Systematics and the Origin of Species from the Viewpoint of a Zoologist is a book written by zoologist and evolutionary biologist Ernst Mayr, first published in 1942 by Columbia University Press. The book became one of the canonical publications on the modern synthesis.

Based on Mayr's Jesup Lectures delivered at Columbia University in 1941, the book combines concepts of zoology and genetics, and features Mayr's biological species concept. The biological species concept defines a species in terms of biological factors such as reproduction, taking into account ecology, geography, and life history; it remains an important and useful idea in biology, particularly for animal speciation.

In December 2004 the National Academy of Sciences held a colloquium in honour of Mayr's 100th birthday. Systematics and the Origin of Species: On Ernst Mayr's 100th Anniversary was also published in commemoration.[1]


  1. The Methods and Principles of Systematics
  2. Taxonomic Characters and Their Variation
  3. Phenomena of Geographic Variation
  4. Some Aspects of Geographic Variation
  5. The Systematic Categories and the New Species Concept
  6. The Polytypic Species, in Nature and in Systematics
  7. The Species in Evolution
  8. Nongeographic Speciation
  9. The Biology of Speciation
  10. The Higher Categories and Evolution

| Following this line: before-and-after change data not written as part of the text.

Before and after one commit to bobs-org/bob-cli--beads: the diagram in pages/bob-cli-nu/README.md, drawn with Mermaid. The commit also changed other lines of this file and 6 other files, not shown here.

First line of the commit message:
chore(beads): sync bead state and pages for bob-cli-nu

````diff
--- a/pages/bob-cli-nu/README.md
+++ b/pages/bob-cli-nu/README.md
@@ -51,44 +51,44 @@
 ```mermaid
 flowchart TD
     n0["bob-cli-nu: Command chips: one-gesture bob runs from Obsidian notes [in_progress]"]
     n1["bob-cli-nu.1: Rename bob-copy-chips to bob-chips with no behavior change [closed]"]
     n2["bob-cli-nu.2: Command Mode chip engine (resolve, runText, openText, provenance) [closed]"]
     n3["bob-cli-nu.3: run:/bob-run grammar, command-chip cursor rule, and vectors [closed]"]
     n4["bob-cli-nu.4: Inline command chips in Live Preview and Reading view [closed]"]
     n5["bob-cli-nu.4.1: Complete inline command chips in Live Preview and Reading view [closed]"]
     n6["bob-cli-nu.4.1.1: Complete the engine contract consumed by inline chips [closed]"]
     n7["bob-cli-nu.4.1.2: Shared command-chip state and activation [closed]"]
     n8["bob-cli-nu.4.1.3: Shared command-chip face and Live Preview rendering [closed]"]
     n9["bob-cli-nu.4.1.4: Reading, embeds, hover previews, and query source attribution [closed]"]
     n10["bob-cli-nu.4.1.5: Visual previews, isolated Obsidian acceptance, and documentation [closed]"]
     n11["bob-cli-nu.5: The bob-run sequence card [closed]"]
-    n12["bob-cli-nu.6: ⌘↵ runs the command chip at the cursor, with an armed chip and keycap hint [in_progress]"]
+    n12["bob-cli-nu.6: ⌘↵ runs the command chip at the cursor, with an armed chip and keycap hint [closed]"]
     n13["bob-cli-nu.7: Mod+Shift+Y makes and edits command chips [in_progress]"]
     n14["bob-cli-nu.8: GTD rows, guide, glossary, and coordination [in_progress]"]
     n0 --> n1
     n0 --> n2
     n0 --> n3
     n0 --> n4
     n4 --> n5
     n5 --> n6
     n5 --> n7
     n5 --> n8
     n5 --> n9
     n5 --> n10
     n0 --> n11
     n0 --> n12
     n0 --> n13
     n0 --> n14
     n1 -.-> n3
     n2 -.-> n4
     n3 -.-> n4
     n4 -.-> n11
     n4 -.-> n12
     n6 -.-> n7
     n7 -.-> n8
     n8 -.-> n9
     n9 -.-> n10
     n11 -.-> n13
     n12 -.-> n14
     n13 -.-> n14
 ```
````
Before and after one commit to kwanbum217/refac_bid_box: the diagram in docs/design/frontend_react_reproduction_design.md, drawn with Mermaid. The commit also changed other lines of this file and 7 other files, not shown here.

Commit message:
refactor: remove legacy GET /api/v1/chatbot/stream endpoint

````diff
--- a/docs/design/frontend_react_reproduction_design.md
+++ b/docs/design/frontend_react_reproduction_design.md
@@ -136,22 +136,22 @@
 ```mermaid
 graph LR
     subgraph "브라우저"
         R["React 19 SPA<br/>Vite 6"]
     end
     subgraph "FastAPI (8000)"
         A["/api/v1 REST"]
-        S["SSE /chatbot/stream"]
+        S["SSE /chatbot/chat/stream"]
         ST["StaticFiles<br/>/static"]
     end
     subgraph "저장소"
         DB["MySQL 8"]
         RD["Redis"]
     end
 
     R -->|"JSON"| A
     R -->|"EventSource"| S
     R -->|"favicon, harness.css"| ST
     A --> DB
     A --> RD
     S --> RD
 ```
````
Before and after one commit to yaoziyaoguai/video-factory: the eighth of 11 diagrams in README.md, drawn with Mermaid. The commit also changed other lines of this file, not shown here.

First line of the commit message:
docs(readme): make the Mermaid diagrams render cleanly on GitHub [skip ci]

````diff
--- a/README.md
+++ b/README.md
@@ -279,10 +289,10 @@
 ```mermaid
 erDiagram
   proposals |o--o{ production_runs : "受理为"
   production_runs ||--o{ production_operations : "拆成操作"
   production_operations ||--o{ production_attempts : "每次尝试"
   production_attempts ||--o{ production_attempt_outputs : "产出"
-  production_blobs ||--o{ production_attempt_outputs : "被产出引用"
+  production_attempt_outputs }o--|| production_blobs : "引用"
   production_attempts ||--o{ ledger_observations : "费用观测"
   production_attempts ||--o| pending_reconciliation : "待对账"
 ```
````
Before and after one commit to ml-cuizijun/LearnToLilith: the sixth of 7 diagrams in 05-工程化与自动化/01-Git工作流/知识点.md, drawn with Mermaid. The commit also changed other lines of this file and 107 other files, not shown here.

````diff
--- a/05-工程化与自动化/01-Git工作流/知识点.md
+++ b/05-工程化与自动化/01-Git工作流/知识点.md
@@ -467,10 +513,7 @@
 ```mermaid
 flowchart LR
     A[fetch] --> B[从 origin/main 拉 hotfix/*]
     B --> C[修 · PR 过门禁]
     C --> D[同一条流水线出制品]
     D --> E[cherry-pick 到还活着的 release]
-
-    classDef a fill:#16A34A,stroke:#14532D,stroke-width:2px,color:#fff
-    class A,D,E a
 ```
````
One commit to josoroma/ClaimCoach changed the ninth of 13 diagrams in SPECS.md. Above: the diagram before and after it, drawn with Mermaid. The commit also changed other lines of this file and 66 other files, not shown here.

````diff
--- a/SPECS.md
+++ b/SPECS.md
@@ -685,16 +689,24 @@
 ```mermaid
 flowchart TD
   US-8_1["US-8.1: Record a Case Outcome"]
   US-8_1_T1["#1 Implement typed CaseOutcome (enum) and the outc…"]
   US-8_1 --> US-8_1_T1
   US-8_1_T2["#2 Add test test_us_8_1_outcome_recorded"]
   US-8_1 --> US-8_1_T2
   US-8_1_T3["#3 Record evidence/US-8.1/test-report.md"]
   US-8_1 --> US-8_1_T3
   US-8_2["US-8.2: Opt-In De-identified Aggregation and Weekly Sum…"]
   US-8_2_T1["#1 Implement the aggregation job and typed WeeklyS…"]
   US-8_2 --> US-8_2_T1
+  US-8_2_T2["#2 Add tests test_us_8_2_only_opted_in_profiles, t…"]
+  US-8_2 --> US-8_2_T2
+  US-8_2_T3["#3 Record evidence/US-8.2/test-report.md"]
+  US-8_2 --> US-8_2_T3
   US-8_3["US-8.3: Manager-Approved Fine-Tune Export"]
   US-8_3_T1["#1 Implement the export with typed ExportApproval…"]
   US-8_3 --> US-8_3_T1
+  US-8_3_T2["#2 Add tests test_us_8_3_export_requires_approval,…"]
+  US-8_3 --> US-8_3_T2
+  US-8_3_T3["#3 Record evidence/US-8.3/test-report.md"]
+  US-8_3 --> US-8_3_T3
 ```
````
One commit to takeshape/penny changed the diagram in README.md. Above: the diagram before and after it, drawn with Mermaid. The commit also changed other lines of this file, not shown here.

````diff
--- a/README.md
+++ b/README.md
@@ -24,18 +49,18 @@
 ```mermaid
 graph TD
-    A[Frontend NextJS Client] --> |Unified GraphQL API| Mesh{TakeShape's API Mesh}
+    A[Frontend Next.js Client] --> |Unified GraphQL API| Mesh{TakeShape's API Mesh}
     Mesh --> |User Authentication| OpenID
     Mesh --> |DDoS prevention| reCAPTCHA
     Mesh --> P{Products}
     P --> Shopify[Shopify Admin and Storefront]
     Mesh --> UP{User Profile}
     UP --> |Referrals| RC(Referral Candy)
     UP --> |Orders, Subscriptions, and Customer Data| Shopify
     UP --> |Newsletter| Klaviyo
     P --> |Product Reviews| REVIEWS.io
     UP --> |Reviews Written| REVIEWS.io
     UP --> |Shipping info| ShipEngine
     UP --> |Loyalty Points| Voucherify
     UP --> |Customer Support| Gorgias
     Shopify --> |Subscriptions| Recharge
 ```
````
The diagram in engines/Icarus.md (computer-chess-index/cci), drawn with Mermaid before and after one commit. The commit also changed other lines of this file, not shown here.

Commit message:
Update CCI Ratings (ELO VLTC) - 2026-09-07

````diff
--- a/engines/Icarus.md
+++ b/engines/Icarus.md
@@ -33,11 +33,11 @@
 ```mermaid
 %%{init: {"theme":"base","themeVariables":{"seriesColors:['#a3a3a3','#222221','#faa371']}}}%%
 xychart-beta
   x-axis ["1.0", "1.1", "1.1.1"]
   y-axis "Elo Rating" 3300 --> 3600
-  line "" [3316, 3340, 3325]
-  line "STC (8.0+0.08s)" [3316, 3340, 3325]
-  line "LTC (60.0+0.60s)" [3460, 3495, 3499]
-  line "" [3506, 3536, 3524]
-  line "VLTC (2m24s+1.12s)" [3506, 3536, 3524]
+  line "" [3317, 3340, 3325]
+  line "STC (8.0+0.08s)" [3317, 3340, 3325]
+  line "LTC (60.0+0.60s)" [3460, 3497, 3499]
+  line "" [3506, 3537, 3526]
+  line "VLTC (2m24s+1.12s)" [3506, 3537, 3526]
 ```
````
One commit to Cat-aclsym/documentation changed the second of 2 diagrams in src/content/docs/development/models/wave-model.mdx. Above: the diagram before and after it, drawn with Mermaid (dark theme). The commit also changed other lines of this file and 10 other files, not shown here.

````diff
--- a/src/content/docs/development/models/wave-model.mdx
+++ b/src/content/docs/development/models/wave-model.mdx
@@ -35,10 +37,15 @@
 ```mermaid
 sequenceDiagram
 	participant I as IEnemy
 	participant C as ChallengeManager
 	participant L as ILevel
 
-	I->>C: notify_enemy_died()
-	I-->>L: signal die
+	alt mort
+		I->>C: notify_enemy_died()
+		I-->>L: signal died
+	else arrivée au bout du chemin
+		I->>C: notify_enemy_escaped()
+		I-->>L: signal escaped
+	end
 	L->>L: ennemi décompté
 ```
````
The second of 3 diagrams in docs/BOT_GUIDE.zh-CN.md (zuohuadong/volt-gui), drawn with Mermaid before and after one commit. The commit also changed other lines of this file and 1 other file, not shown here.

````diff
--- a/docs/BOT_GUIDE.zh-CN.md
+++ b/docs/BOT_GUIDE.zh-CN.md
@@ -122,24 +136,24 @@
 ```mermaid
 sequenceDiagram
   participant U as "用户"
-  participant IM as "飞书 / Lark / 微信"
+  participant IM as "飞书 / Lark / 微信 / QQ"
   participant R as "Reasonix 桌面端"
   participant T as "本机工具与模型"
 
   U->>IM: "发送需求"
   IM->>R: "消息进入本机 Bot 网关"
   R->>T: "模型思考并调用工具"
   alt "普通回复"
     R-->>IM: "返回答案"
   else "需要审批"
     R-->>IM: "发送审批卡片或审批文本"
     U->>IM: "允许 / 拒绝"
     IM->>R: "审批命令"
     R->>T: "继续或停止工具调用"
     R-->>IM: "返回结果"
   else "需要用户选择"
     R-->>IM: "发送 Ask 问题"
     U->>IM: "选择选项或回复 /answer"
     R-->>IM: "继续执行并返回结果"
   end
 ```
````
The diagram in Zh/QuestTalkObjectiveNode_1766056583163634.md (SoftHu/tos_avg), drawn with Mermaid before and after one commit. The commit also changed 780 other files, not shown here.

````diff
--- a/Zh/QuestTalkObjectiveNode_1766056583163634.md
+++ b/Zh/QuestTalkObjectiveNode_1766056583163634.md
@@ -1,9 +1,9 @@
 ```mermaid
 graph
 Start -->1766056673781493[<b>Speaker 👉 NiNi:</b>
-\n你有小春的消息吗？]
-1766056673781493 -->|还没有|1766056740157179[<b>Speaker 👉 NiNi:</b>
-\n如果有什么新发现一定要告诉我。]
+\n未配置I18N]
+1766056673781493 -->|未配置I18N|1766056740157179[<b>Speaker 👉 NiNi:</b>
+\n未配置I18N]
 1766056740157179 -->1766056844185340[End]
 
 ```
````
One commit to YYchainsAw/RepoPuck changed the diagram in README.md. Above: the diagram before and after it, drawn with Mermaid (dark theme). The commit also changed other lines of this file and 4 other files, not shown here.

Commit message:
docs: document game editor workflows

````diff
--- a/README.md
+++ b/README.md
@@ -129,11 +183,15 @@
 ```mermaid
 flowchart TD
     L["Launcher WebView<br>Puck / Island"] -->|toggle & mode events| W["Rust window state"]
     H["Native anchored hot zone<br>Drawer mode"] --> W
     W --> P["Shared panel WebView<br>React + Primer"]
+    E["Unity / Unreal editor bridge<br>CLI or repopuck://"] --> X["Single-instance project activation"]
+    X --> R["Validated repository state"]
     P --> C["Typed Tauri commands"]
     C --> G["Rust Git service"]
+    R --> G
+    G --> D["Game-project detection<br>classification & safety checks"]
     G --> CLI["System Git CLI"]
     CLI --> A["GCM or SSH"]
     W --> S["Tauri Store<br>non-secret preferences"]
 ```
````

  1. ^ "Systematics and the Origin of Species. On Ernst Mayr's 100th Anniversary". National Academy of Sciences Online. Retrieved 30 October 2013.